From the entries that follow, copy every line with the word "globals".

(Data records)
Content starts
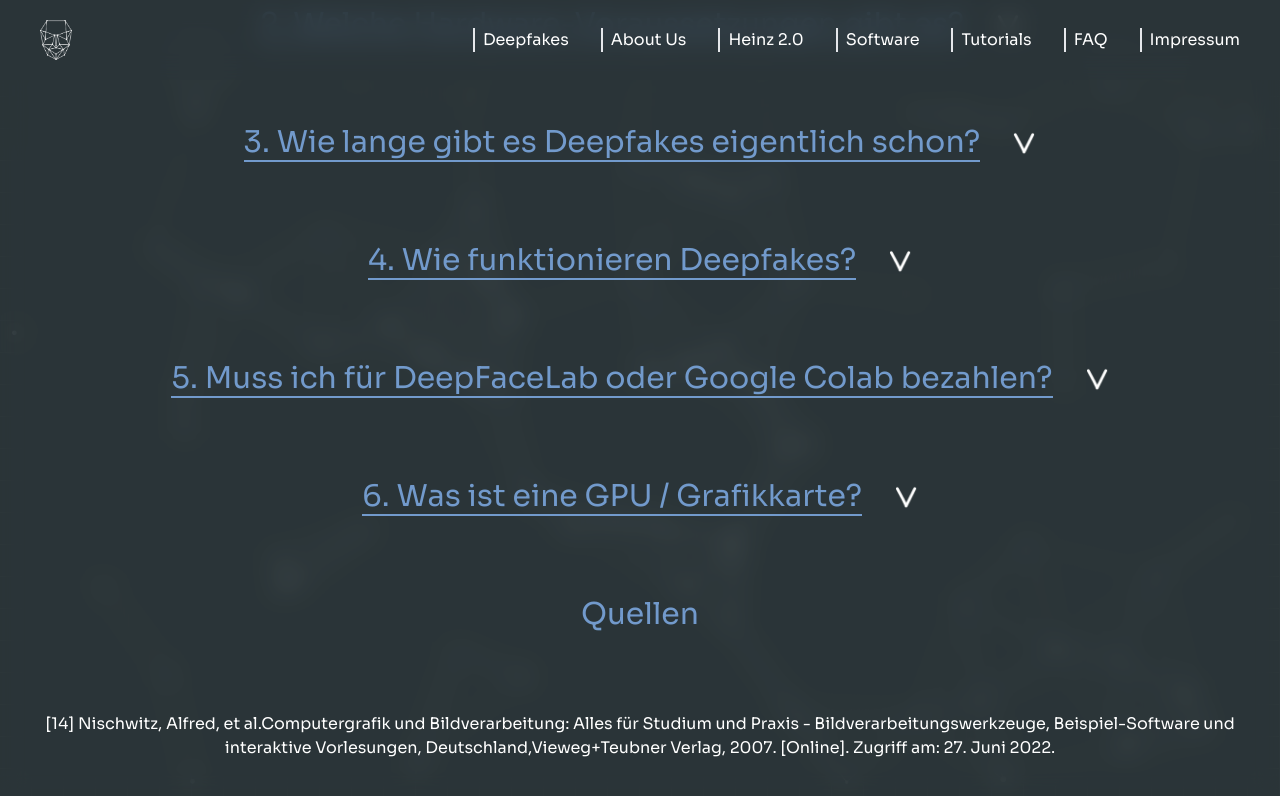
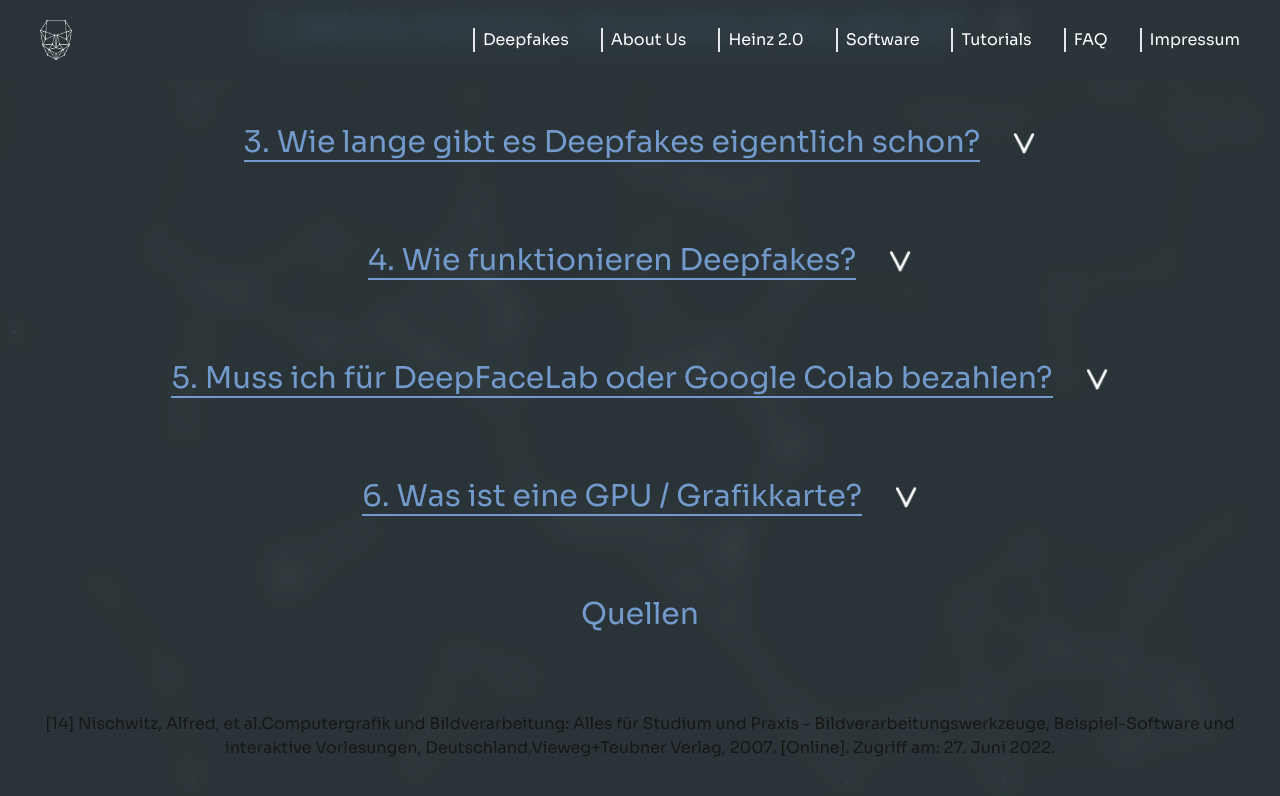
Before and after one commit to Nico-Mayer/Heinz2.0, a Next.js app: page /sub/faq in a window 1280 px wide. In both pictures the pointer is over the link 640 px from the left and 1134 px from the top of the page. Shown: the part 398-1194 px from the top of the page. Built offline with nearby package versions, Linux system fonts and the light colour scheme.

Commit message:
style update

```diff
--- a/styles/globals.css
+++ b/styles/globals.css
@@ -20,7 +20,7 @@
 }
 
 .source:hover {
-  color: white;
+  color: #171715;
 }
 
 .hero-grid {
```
Content ends
*Solution for this exercise:*
--- a/styles/globals.css
+++ b/styles/globals.css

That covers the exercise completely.